#### REQUIRED ACTION
Could you copy every line of the data that contains the word "normal"?

#### GIVEN INFORMATION
• • • • • • •

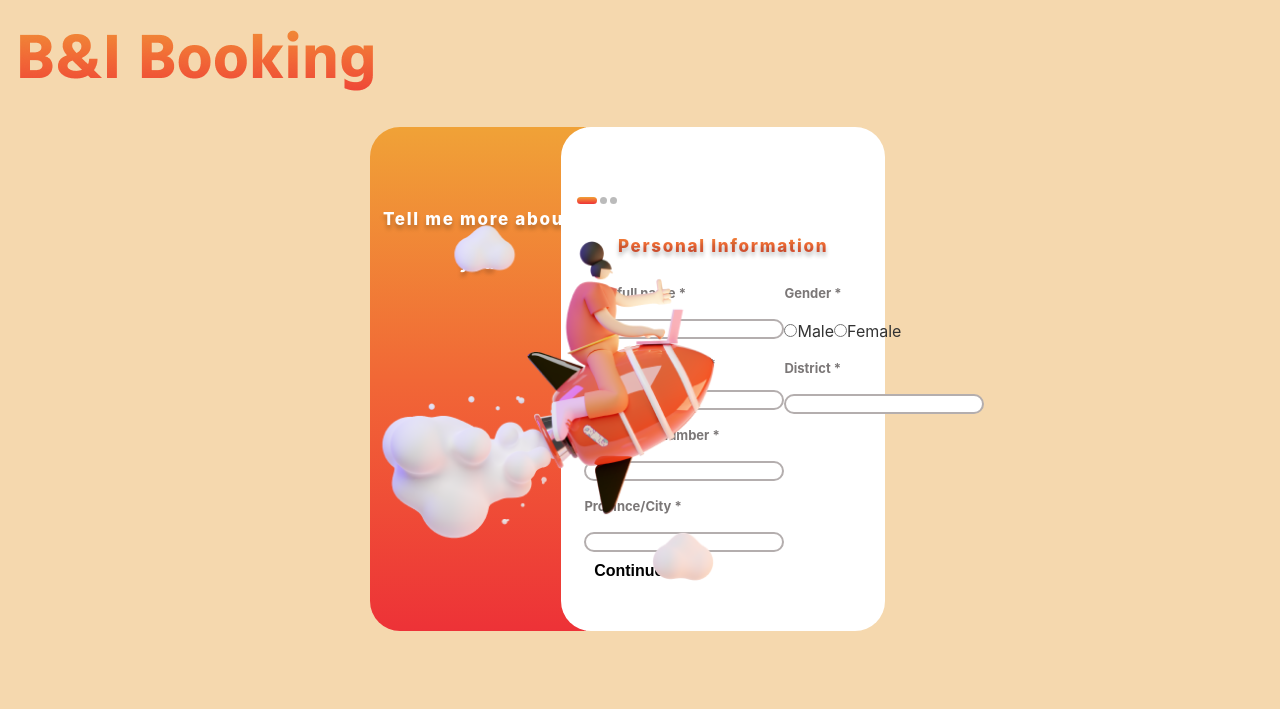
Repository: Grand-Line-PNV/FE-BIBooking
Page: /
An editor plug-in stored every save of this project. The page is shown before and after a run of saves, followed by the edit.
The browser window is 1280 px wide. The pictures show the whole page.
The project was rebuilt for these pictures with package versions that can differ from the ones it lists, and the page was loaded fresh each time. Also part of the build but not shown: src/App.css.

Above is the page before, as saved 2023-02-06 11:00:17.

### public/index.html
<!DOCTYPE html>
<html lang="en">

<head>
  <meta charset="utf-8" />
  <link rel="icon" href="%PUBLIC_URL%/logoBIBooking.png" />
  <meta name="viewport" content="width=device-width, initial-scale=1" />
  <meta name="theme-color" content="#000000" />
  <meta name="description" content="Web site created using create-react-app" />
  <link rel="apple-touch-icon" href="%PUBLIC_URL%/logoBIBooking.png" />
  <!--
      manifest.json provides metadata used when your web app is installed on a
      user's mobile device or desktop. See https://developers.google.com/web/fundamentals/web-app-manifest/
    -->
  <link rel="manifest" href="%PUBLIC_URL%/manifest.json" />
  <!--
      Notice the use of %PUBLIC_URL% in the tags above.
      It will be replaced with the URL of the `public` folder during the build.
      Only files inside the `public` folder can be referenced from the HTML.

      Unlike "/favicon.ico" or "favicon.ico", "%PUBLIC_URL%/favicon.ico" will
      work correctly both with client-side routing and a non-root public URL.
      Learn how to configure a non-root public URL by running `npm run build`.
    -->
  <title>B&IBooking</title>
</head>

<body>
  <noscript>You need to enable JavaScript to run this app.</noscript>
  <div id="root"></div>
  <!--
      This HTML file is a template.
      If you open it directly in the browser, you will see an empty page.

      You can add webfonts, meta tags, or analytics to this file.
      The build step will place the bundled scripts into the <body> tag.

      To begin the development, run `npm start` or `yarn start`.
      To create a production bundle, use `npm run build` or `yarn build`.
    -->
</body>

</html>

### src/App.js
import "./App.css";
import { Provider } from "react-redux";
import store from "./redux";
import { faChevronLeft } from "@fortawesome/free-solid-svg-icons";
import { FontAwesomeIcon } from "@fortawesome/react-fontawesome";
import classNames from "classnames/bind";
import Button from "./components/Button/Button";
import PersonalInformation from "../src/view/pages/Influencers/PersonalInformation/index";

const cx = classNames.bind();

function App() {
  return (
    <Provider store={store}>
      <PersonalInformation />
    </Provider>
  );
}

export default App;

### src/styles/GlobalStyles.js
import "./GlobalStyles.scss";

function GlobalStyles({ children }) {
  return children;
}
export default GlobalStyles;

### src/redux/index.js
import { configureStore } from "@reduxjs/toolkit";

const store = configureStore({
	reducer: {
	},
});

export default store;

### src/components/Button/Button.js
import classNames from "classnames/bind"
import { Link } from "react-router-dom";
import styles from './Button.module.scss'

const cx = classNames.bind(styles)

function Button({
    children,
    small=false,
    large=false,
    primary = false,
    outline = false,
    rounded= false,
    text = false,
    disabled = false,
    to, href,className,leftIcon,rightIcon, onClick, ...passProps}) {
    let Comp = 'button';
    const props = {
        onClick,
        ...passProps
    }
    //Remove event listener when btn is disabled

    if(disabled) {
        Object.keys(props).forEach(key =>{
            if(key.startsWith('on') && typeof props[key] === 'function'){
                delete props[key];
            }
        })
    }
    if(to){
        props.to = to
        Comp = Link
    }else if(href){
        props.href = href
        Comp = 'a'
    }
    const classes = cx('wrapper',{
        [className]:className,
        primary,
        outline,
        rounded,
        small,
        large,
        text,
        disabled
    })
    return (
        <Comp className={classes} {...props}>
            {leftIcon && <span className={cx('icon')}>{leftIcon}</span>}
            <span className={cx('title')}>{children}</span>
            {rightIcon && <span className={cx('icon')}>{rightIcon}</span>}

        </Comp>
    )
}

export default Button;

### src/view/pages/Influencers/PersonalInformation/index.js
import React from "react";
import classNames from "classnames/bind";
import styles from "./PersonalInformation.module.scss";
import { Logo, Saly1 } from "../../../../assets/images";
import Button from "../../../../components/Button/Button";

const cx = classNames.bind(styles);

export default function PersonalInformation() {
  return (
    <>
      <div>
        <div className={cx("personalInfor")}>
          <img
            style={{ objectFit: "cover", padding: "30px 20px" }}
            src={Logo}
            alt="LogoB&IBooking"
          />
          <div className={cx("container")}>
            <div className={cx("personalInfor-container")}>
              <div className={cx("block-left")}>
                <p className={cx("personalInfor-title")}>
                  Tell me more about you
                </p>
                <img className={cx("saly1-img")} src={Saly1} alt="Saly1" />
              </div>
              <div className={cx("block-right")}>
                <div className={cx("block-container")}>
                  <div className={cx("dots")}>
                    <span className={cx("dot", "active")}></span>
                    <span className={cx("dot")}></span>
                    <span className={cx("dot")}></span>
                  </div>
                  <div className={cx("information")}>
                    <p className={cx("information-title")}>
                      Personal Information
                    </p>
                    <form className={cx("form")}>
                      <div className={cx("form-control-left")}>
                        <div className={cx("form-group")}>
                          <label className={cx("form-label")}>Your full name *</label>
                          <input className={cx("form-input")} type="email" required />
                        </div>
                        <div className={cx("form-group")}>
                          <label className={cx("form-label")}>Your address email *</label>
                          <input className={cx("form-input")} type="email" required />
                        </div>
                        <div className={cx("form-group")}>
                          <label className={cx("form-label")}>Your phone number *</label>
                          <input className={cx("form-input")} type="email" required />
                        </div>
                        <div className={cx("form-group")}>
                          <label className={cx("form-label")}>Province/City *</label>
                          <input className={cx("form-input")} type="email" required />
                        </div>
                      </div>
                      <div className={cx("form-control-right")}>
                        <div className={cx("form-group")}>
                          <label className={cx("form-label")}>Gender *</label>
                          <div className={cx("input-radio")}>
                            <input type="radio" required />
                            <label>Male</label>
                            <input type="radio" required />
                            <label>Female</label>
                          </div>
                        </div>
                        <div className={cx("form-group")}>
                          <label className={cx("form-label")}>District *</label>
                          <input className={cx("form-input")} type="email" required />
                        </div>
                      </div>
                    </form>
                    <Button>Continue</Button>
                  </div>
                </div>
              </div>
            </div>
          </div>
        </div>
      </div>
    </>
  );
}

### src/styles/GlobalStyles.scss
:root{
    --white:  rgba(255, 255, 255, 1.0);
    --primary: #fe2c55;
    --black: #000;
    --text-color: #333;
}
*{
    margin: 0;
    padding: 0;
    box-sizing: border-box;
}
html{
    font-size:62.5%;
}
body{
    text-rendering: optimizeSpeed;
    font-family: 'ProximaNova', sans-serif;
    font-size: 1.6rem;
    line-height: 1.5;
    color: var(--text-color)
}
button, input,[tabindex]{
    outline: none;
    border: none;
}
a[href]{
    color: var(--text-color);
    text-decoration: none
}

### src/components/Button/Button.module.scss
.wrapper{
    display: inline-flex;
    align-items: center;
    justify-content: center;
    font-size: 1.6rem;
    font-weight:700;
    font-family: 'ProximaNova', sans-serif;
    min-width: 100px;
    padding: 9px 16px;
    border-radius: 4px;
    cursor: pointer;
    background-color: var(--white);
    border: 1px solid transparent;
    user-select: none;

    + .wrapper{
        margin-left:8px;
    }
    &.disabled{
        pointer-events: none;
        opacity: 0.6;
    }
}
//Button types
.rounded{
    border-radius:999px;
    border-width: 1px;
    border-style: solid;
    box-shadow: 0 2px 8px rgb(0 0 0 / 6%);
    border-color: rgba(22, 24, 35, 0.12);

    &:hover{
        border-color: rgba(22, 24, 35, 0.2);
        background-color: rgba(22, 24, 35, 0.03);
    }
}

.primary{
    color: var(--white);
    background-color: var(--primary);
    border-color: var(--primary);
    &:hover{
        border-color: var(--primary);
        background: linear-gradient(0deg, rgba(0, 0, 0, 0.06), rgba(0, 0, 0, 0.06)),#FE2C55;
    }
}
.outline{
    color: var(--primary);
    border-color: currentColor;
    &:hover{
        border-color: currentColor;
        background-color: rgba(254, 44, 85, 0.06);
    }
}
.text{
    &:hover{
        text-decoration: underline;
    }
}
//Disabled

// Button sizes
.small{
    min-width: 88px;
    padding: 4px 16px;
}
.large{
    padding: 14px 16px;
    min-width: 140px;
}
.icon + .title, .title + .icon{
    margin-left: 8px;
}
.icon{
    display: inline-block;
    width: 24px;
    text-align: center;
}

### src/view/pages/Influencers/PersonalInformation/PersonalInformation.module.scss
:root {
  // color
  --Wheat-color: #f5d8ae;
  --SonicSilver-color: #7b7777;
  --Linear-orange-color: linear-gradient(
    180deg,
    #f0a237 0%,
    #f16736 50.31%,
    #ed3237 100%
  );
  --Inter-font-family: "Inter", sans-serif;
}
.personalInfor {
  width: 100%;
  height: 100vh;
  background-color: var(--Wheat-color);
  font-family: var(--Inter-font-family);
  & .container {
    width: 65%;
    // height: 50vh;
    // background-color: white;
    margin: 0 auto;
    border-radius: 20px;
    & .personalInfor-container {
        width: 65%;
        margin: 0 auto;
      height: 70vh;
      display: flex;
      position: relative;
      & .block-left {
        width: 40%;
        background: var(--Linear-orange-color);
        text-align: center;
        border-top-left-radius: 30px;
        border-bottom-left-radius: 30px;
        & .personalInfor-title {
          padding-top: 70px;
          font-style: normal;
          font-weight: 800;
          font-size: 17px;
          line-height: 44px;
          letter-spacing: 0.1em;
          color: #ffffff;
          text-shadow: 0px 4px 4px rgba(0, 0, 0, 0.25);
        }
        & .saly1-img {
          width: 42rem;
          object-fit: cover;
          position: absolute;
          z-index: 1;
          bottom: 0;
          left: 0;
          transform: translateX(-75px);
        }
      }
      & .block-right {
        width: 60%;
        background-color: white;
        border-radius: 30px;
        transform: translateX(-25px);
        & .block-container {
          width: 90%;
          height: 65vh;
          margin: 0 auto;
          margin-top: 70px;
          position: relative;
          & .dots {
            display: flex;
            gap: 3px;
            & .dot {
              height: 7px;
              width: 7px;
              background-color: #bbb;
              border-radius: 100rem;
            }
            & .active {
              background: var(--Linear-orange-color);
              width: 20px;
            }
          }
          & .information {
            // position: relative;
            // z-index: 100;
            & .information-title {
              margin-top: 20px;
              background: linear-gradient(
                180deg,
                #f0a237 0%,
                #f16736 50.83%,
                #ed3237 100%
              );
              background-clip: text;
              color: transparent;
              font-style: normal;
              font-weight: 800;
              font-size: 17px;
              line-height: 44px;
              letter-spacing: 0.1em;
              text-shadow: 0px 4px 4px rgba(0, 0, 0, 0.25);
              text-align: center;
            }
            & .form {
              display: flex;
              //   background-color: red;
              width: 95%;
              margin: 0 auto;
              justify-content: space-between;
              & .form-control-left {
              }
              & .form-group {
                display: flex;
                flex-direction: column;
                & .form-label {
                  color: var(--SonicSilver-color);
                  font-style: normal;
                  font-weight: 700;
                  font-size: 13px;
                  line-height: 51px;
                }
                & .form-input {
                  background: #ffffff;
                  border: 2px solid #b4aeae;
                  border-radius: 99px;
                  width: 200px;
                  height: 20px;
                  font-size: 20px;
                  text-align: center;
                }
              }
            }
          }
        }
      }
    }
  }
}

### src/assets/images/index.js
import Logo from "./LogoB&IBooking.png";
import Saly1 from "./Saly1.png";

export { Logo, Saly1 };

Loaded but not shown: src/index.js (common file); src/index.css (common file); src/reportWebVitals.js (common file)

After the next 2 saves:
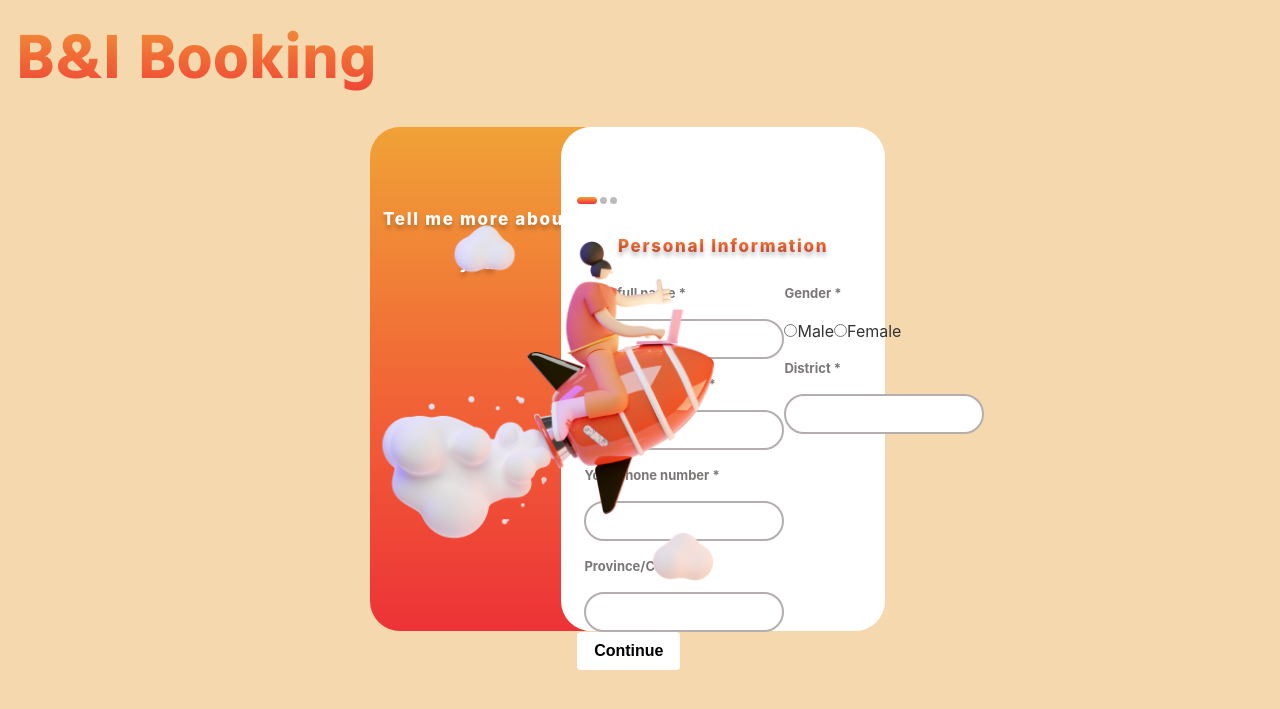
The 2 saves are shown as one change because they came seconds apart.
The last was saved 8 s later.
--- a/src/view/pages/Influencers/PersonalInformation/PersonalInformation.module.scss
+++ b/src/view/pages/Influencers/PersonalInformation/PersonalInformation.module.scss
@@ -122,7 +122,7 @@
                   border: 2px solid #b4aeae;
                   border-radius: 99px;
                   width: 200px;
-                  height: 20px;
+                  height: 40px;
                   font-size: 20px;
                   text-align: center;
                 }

• • • • • • •

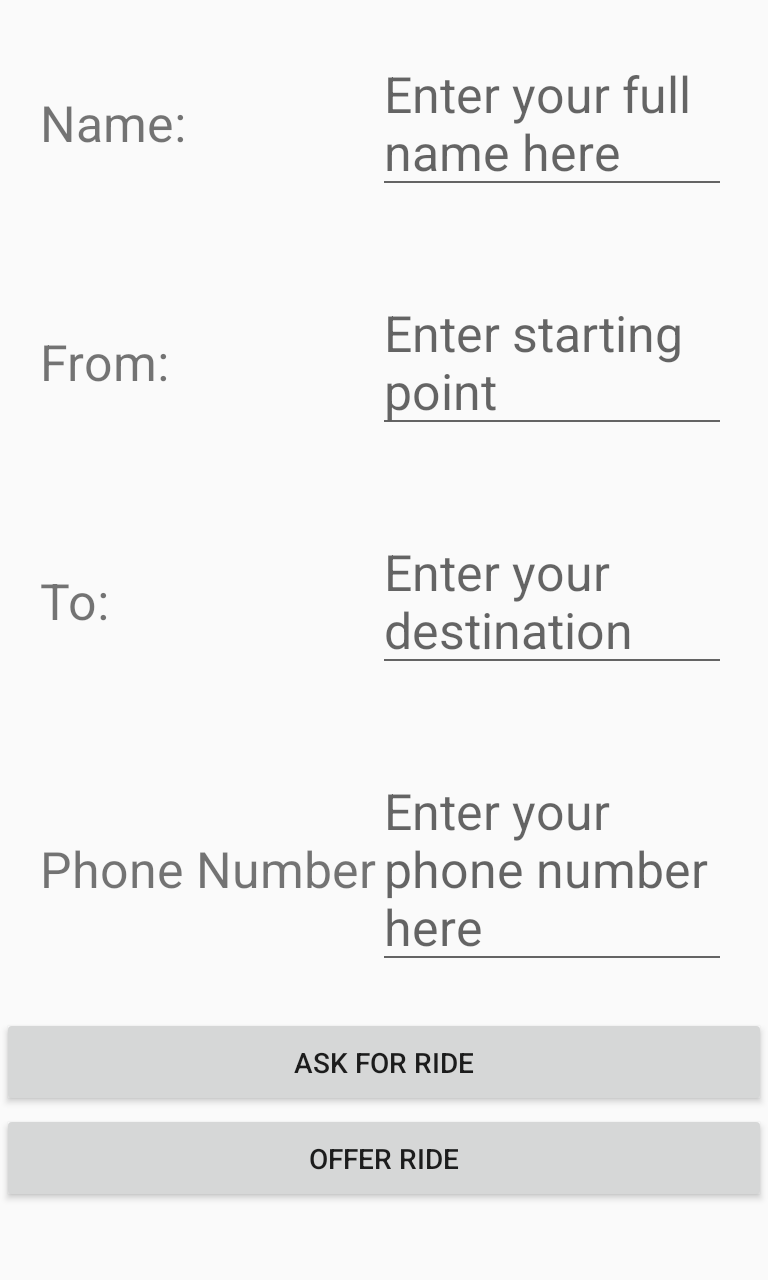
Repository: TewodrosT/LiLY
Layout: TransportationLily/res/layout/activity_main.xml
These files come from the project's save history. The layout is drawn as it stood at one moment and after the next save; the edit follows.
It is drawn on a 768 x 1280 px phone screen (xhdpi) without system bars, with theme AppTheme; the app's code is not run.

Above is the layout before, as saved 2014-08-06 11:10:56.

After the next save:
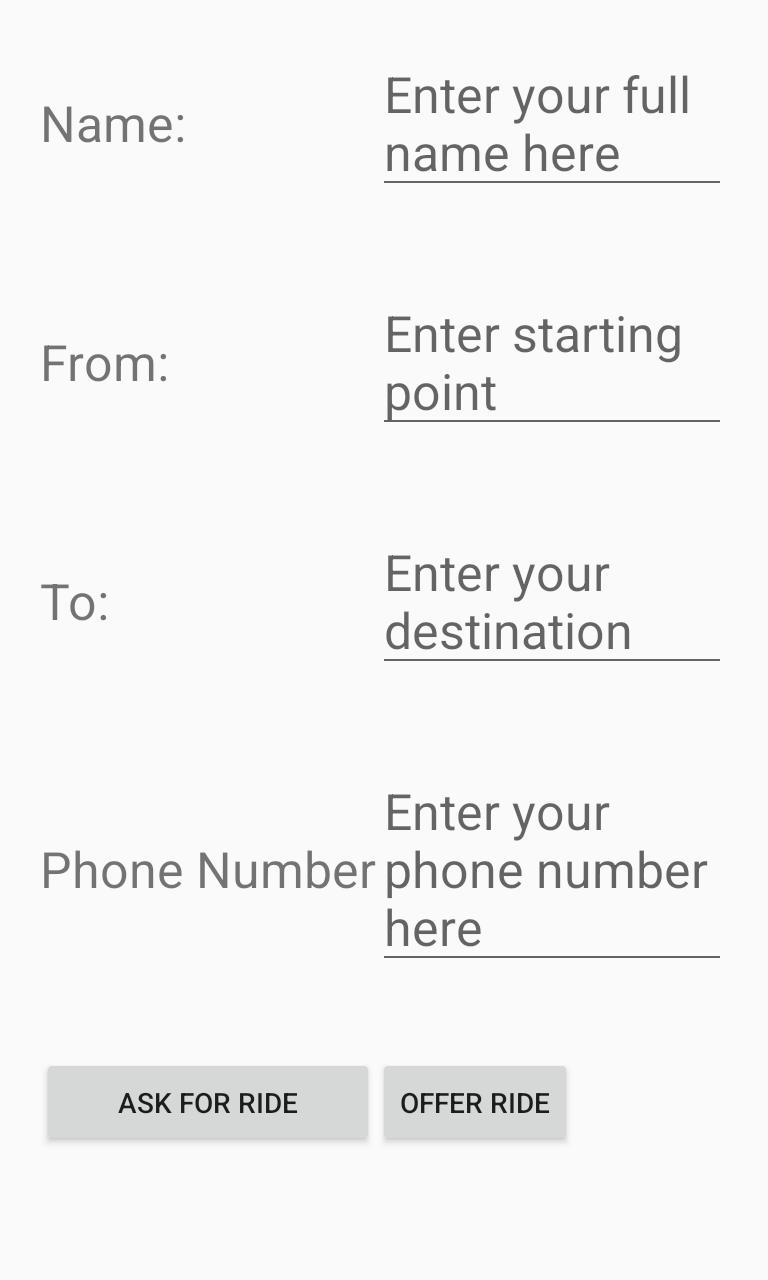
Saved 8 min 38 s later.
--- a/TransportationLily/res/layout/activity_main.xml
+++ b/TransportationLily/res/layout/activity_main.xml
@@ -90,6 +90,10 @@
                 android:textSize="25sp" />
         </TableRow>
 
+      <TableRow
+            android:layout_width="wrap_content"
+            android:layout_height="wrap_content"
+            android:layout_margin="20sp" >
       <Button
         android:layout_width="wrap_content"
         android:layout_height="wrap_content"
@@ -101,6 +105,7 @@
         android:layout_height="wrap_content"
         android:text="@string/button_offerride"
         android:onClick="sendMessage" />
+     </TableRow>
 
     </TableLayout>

• • • • • • •

#### ANSWER BELOW
          font-style: normal;
              font-style: normal;
                  font-style: normal;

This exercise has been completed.